Work item -> Retype the entries exactly, but skip the pictures.

Record extracts ->
______________________________

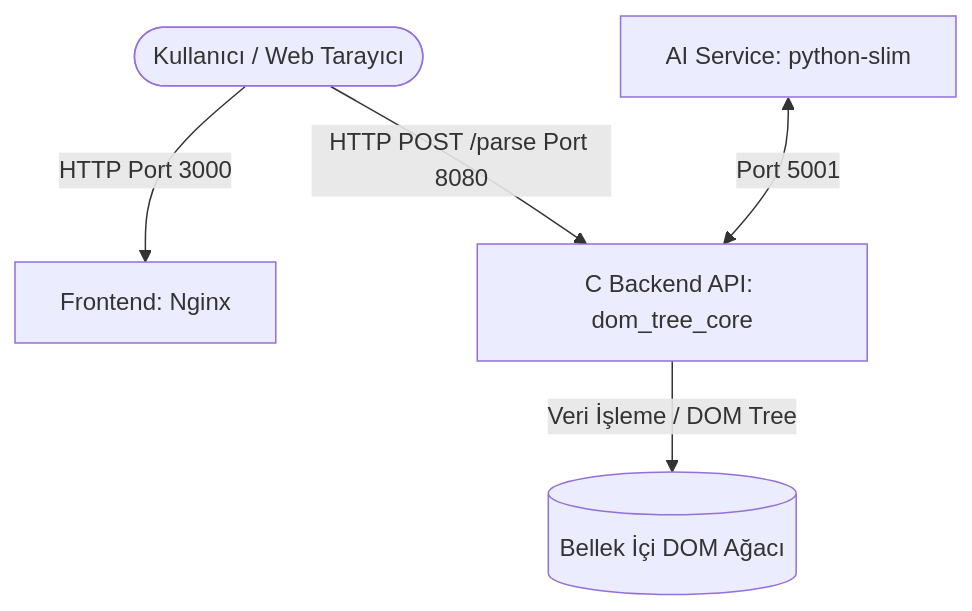
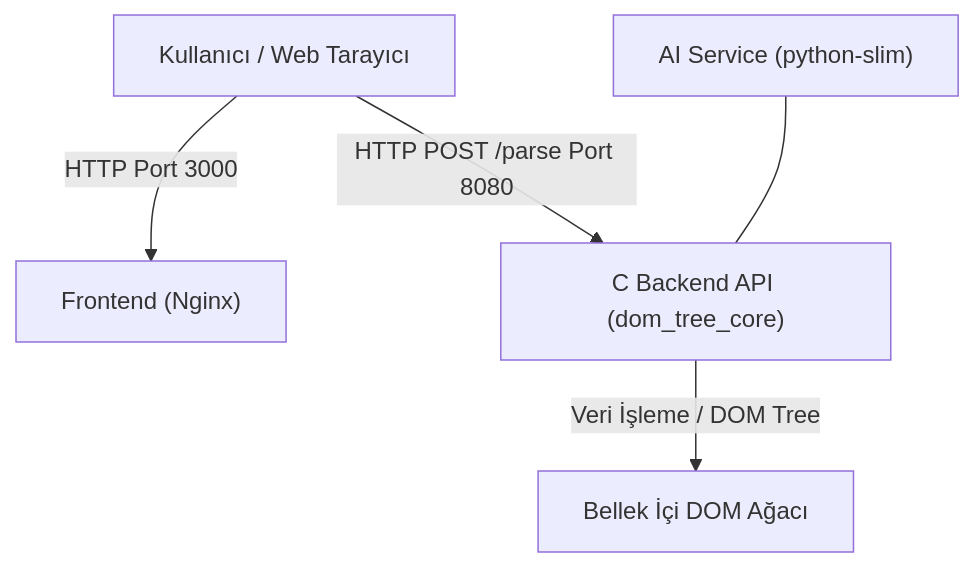
One commit to BerkanKayrakoglu/VeriYapilari_DOM_Tree changed the first of 2 diagrams in RAPOR.md. Above: the diagram before and after it, drawn with Mermaid. The commit also changed other lines of this file, not shown here.

Commit message:
fix(report): fix Mermaid syntax for diagrams to render on GitHub

````diff
--- a/RAPOR.md
+++ b/RAPOR.md
@@ -33,7 +33,7 @@
 ```mermaid
 graph TD
-    User([Kullanıcı / Web Tarayıcı]) -->|HTTP Port 3000| FE[Frontend: Nginx]
-    User -->|HTTP POST /parse Port 8080| BE[C Backend API: dom_tree_core]
-    BE -->|Veri İşleme / DOM Tree| DB[(Bellek İçi DOM Ağacı)]
-    AI[AI Service: python-slim] <-->|Port 5001| BE
+    User["Kullanıcı / Web Tarayıcı"] -->|HTTP Port 3000| FE["Frontend (Nginx)"]
+    User -->|HTTP POST /parse Port 8080| BE["C Backend API (dom_tree_core)"]
+    BE -->|Veri İşleme / DOM Tree| DB["Bellek İçi DOM Ağacı"]
+    AI["AI Service (python-slim)"] --- BE
 ```
````
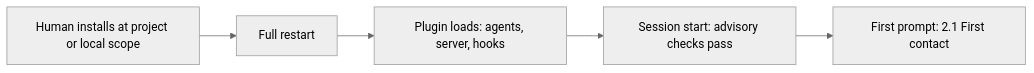
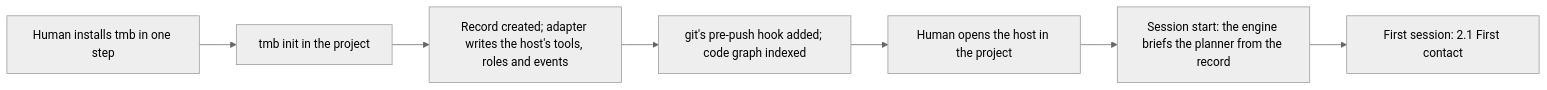
Before and after one commit to trustmybot/tmb: the first of 24 diagrams in docs/architecture/FLOWS.md, drawn with Mermaid (neutral theme). The commit also changed other lines of this file and 38 other files, not shown here.

First line of the commit message:
📝 docs: fit the plugin's docs tree to tmb

````diff
--- a/docs/architecture/FLOWS.md
+++ b/docs/architecture/FLOWS.md
@@ -37,7 +44,9 @@
 ```mermaid
 flowchart LR
-    A[Human installs at project or local scope] --> B[Full restart]
-    B --> C[Plugin loads: agents, server, hooks]
-    C --> D[Session start: advisory checks pass]
-    D --> E[First prompt: 2.1 First contact]
+    A["Human installs tmb in one step"] --> B["tmb init in the project"]
+    B --> C["Record created; adapter writes the host's tools, roles and events"]
+    C --> D["git's pre-push hook added; code graph indexed"]
+    D --> E["Human opens the host in the project"]
+    E --> F["Session start: the engine briefs the planner from the record"]
+    F --> G["First session: 2.1 First contact"]
 ```
````
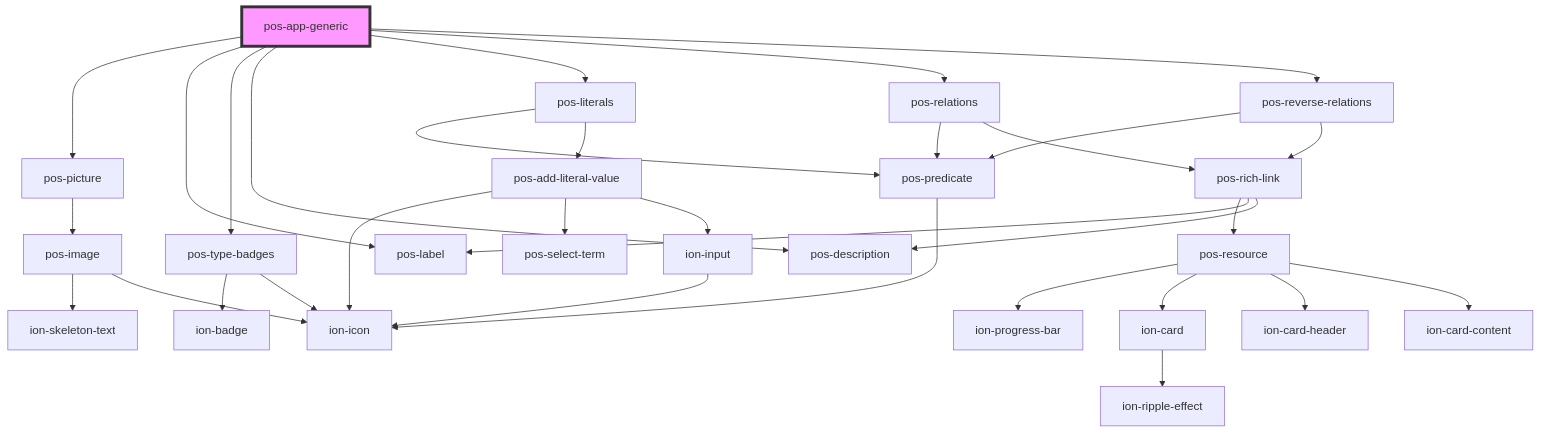
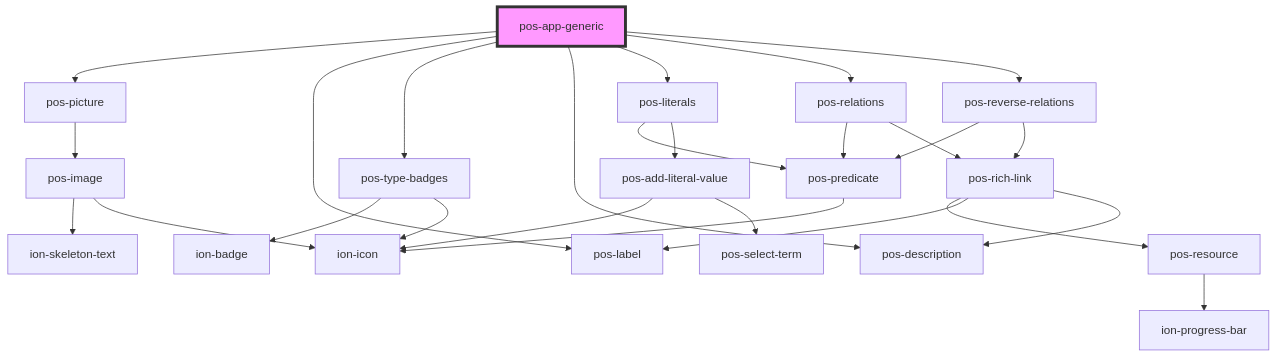
Before and after one commit to pod-os/PodOS: the diagram in docs/elements/apps/pos-app-generic/readme.md, drawn with Mermaid. The commit also changed 20 other files, not shown here.

````diff
--- a/docs/elements/apps/pos-app-generic/readme.md
+++ b/docs/elements/apps/pos-app-generic/readme.md
@@ -21,35 +21,29 @@
 ```mermaid
 graph TD;
   pos-app-generic --> pos-picture
   pos-app-generic --> pos-label
   pos-app-generic --> pos-type-badges
   pos-app-generic --> pos-description
   pos-app-generic --> pos-literals
   pos-app-generic --> pos-relations
   pos-app-generic --> pos-reverse-relations
   pos-picture --> pos-image
   pos-image --> ion-skeleton-text
   pos-image --> ion-icon
   pos-type-badges --> ion-badge
   pos-type-badges --> ion-icon
   pos-literals --> pos-predicate
   pos-literals --> pos-add-literal-value
   pos-predicate --> ion-icon
   pos-add-literal-value --> ion-icon
   pos-add-literal-value --> pos-select-term
-  pos-add-literal-value --> ion-input
-  ion-input --> ion-icon
   pos-relations --> pos-predicate
   pos-relations --> pos-rich-link
   pos-rich-link --> pos-resource
   pos-rich-link --> pos-label
   pos-rich-link --> pos-description
   pos-resource --> ion-progress-bar
-  pos-resource --> ion-card
-  pos-resource --> ion-card-header
-  pos-resource --> ion-card-content
-  ion-card --> ion-ripple-effect
   pos-reverse-relations --> pos-predicate
   pos-reverse-relations --> pos-rich-link
   style pos-app-generic fill:#f9f,stroke:#333,stroke-width:4px
 ```
````
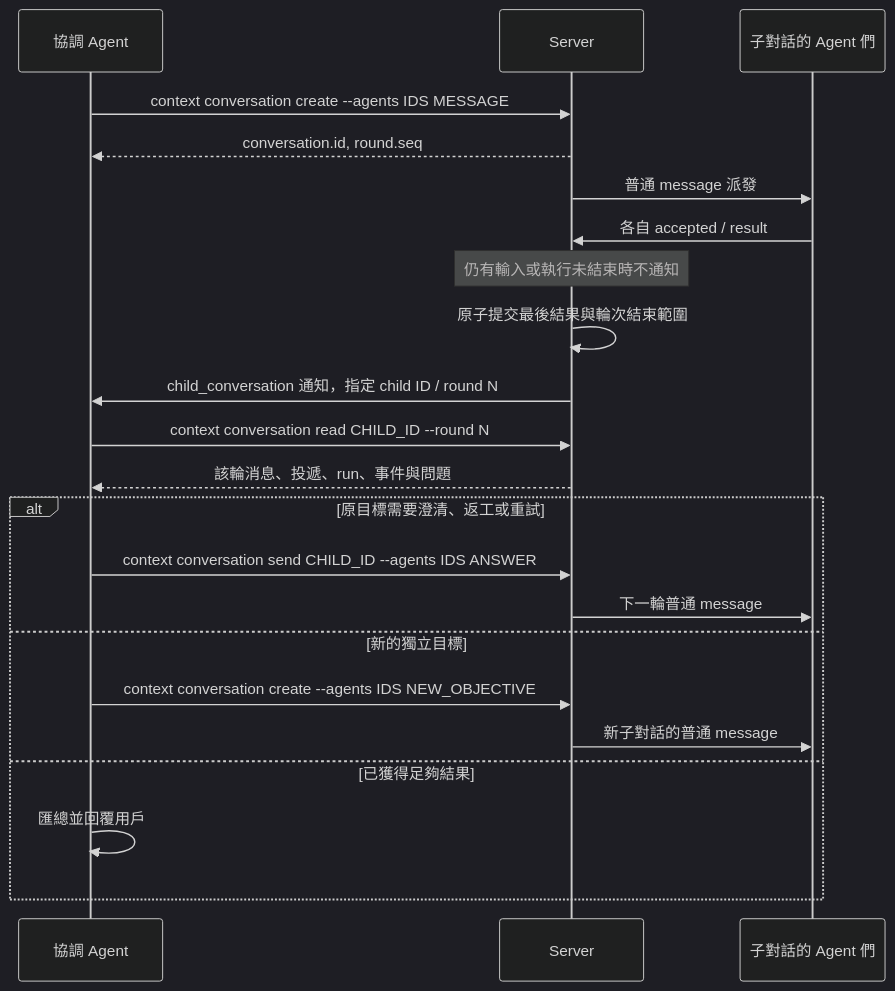
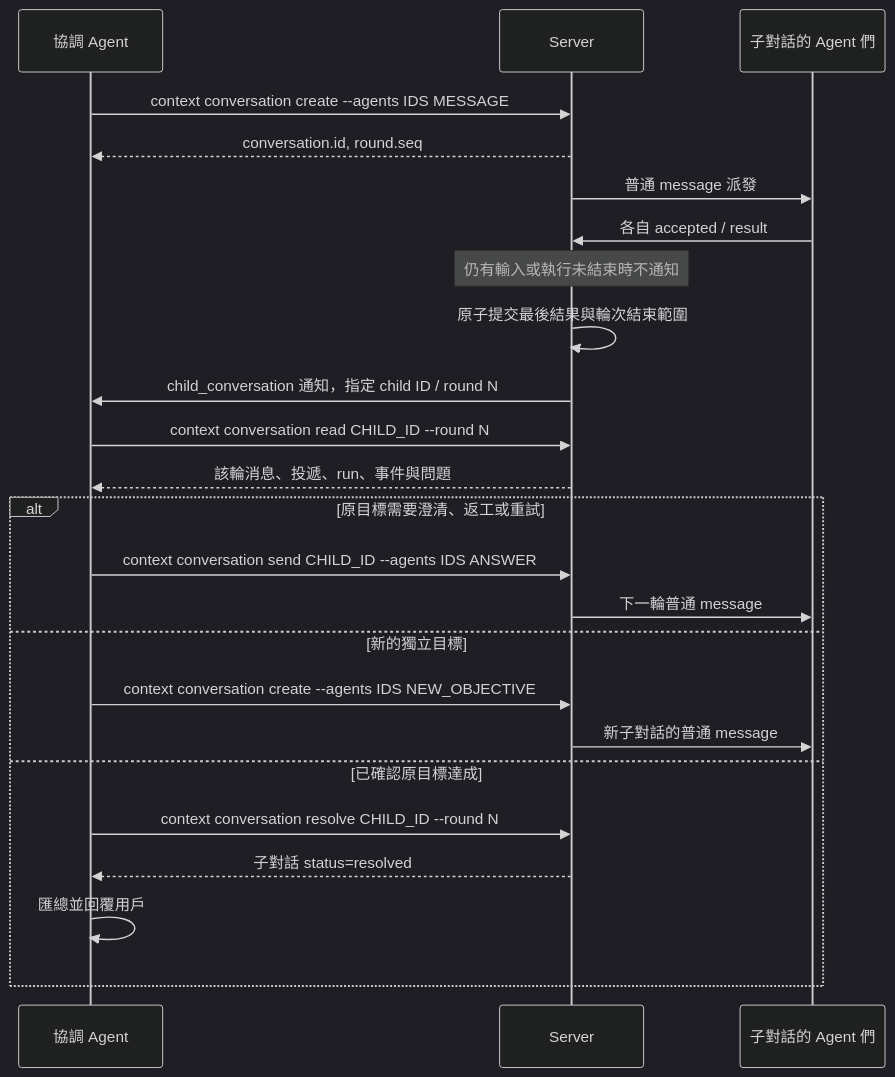
One commit to memory-co/agentuse changed the diagram in designs/v3/server-conversation-nest.md. Above: the diagram before and after it, drawn with Mermaid (dark theme). The commit also changed other lines of this file and 17 other files, not shown here.

Commit message:
Let coordinators resolve reviewed child conversations

````diff
--- a/designs/v3/server-conversation-nest.md
+++ b/designs/v3/server-conversation-nest.md
@@ -11,24 +11,26 @@
 ```mermaid
 sequenceDiagram
     participant P as 協調 Agent
     participant S as Server
     participant C as 子對話的 Agent 們
     P->>S: context conversation create --agents IDS MESSAGE
     S-->>P: conversation.id, round.seq
     S->>C: 普通 message 派發
     C->>S: 各自 accepted / result
     Note over S: 仍有輸入或執行未結束時不通知
     S->>S: 原子提交最後結果與輪次結束範圍
     S->>P: child_conversation 通知，指定 child ID / round N
     P->>S: context conversation read CHILD_ID --round N
     S-->>P: 該輪消息、投遞、run、事件與問題
     alt 原目標需要澄清、返工或重試
         P->>S: context conversation send CHILD_ID --agents IDS ANSWER
         S->>C: 下一輪普通 message
     else 新的獨立目標
         P->>S: context conversation create --agents IDS NEW_OBJECTIVE
         S->>C: 新子對話的普通 message
-    else 已獲得足夠結果
+    else 已確認原目標達成
+        P->>S: context conversation resolve CHILD_ID --round N
+        S-->>P: 子對話 status=resolved
         P->>P: 匯總並回覆用戶
     end
 ```
````
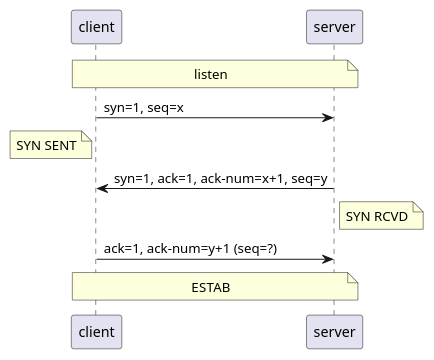
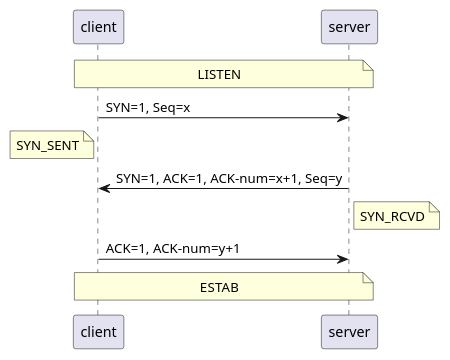
One commit to IceHe/icehe-lib changed the first of 2 diagrams in snips/interview/tcp.md. Above: the diagram before and after it, drawn with PlantUML. The commit also changed other lines of this file, not shown here.

````diff
--- a/snips/interview/tcp.md
+++ b/snips/interview/tcp.md
@@ -18,13 +24,13 @@
 ```plantuml
 @startuml
 
-note over client, server: listen
-client -> server : syn=1, seq=x
-note left of client: SYN SENT
-client <- server : syn=1, ack=1, ack-num=x+1, seq=y
-note right of server: SYN RCVD
-client -> server : ack=1, ack-num=y+1 (seq=?)
+note over client, server: LISTEN
+client -> server : SYN=1, Seq=x
+note left of client: SYN_SENT
+client <- server : SYN=1, ACK=1, ACK-num=x+1, Seq=y
+note right of server: SYN_RCVD
+client -> server : ACK=1, ACK-num=y+1
 note over client, server: ESTAB
 
 @enduml
 ```
````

______________________________

Answer space ->
One commit to BerkanKayrakoglu/VeriYapilari_DOM_Tree changed the first of 2 diagrams in RAPOR.md. Above: the diagram before and after it, drawn with Mermaid. The commit also changed other lines of this file, not shown here.

Commit message:
fix(report): fix Mermaid syntax for diagrams to render on GitHub

````diff
--- a/RAPOR.md
+++ b/RAPOR.md
@@ -33,7 +33,7 @@
 ```mermaid
 graph TD
-    User([Kullanıcı / Web Tarayıcı]) -->|HTTP Port 3000| FE[Frontend: Nginx]
-    User -->|HTTP POST /parse Port 8080| BE[C Backend API: dom_tree_core]
-    BE -->|Veri İşleme / DOM Tree| DB[(Bellek İçi DOM Ağacı)]
-    AI[AI Service: python-slim] <-->|Port 5001| BE
+    User["Kullanıcı / Web Tarayıcı"] -->|HTTP Port 3000| FE["Frontend (Nginx)"]
+    User -->|HTTP POST /parse Port 8080| BE["C Backend API (dom_tree_core)"]
+    BE -->|Veri İşleme / DOM Tree| DB["Bellek İçi DOM Ağacı"]
+    AI["AI Service (python-slim)"] --- BE
 ```
````
Before and after one commit to trustmybot/tmb: the first of 24 diagrams in docs/architecture/FLOWS.md, drawn with Mermaid (neutral theme). The commit also changed other lines of this file and 38 other files, not shown here.

First line of the commit message:
📝 docs: fit the plugin's docs tree to tmb

````diff
--- a/docs/architecture/FLOWS.md
+++ b/docs/architecture/FLOWS.md
@@ -37,7 +44,9 @@
 ```mermaid
 flowchart LR
-    A[Human installs at project or local scope] --> B[Full restart]
-    B --> C[Plugin loads: agents, server, hooks]
-    C --> D[Session start: advisory checks pass]
-    D --> E[First prompt: 2.1 First contact]
+    A["Human installs tmb in one step"] --> B["tmb init in the project"]
+    B --> C["Record created; adapter writes the host's tools, roles and events"]
+    C --> D["git's pre-push hook added; code graph indexed"]
+    D --> E["Human opens the host in the project"]
+    E --> F["Session start: the engine briefs the planner from the record"]
+    F --> G["First session: 2.1 First contact"]
 ```
````
Before and after one commit to pod-os/PodOS: the diagram in docs/elements/apps/pos-app-generic/readme.md, drawn with Mermaid. The commit also changed 20 other files, not shown here.

````diff
--- a/docs/elements/apps/pos-app-generic/readme.md
+++ b/docs/elements/apps/pos-app-generic/readme.md
@@ -21,35 +21,29 @@
 ```mermaid
 graph TD;
   pos-app-generic --> pos-picture
   pos-app-generic --> pos-label
   pos-app-generic --> pos-type-badges
   pos-app-generic --> pos-description
   pos-app-generic --> pos-literals
   pos-app-generic --> pos-relations
   pos-app-generic --> pos-reverse-relations
   pos-picture --> pos-image
   pos-image --> ion-skeleton-text
   pos-image --> ion-icon
   pos-type-badges --> ion-badge
   pos-type-badges --> ion-icon
   pos-literals --> pos-predicate
   pos-literals --> pos-add-literal-value
   pos-predicate --> ion-icon
   pos-add-literal-value --> ion-icon
   pos-add-literal-value --> pos-select-term
-  pos-add-literal-value --> ion-input
-  ion-input --> ion-icon
   pos-relations --> pos-predicate
   pos-relations --> pos-rich-link
   pos-rich-link --> pos-resource
   pos-rich-link --> pos-label
   pos-rich-link --> pos-description
   pos-resource --> ion-progress-bar
-  pos-resource --> ion-card
-  pos-resource --> ion-card-header
-  pos-resource --> ion-card-content
-  ion-card --> ion-ripple-effect
   pos-reverse-relations --> pos-predicate
   pos-reverse-relations --> pos-rich-link
   style pos-app-generic fill:#f9f,stroke:#333,stroke-width:4px
 ```
````
One commit to memory-co/agentuse changed the diagram in designs/v3/server-conversation-nest.md. Above: the diagram before and after it, drawn with Mermaid (dark theme). The commit also changed other lines of this file and 17 other files, not shown here.

Commit message:
Let coordinators resolve reviewed child conversations

````diff
--- a/designs/v3/server-conversation-nest.md
+++ b/designs/v3/server-conversation-nest.md
@@ -11,24 +11,26 @@
 ```mermaid
 sequenceDiagram
     participant P as 協調 Agent
     participant S as Server
     participant C as 子對話的 Agent 們
     P->>S: context conversation create --agents IDS MESSAGE
     S-->>P: conversation.id, round.seq
     S->>C: 普通 message 派發
     C->>S: 各自 accepted / result
     Note over S: 仍有輸入或執行未結束時不通知
     S->>S: 原子提交最後結果與輪次結束範圍
     S->>P: child_conversation 通知，指定 child ID / round N
     P->>S: context conversation read CHILD_ID --round N
     S-->>P: 該輪消息、投遞、run、事件與問題
     alt 原目標需要澄清、返工或重試
         P->>S: context conversation send CHILD_ID --agents IDS ANSWER
         S->>C: 下一輪普通 message
     else 新的獨立目標
         P->>S: context conversation create --agents IDS NEW_OBJECTIVE
         S->>C: 新子對話的普通 message
-    else 已獲得足夠結果
+    else 已確認原目標達成
+        P->>S: context conversation resolve CHILD_ID --round N
+        S-->>P: 子對話 status=resolved
         P->>P: 匯總並回覆用戶
     end
 ```
````
One commit to IceHe/icehe-lib changed the first of 2 diagrams in snips/interview/tcp.md. Above: the diagram before and after it, drawn with PlantUML. The commit also changed other lines of this file, not shown here.

````diff
--- a/snips/interview/tcp.md
+++ b/snips/interview/tcp.md
@@ -18,13 +24,13 @@
 ```plantuml
 @startuml
 
-note over client, server: listen
-client -> server : syn=1, seq=x
-note left of client: SYN SENT
-client <- server : syn=1, ack=1, ack-num=x+1, seq=y
-note right of server: SYN RCVD
-client -> server : ack=1, ack-num=y+1 (seq=?)
+note over client, server: LISTEN
+client -> server : SYN=1, Seq=x
+note left of client: SYN_SENT
+client <- server : SYN=1, ACK=1, ACK-num=x+1, Seq=y
+note right of server: SYN_RCVD
+client -> server : ACK=1, ACK-num=y+1
 note over client, server: ESTAB
 
 @enduml
 ```
````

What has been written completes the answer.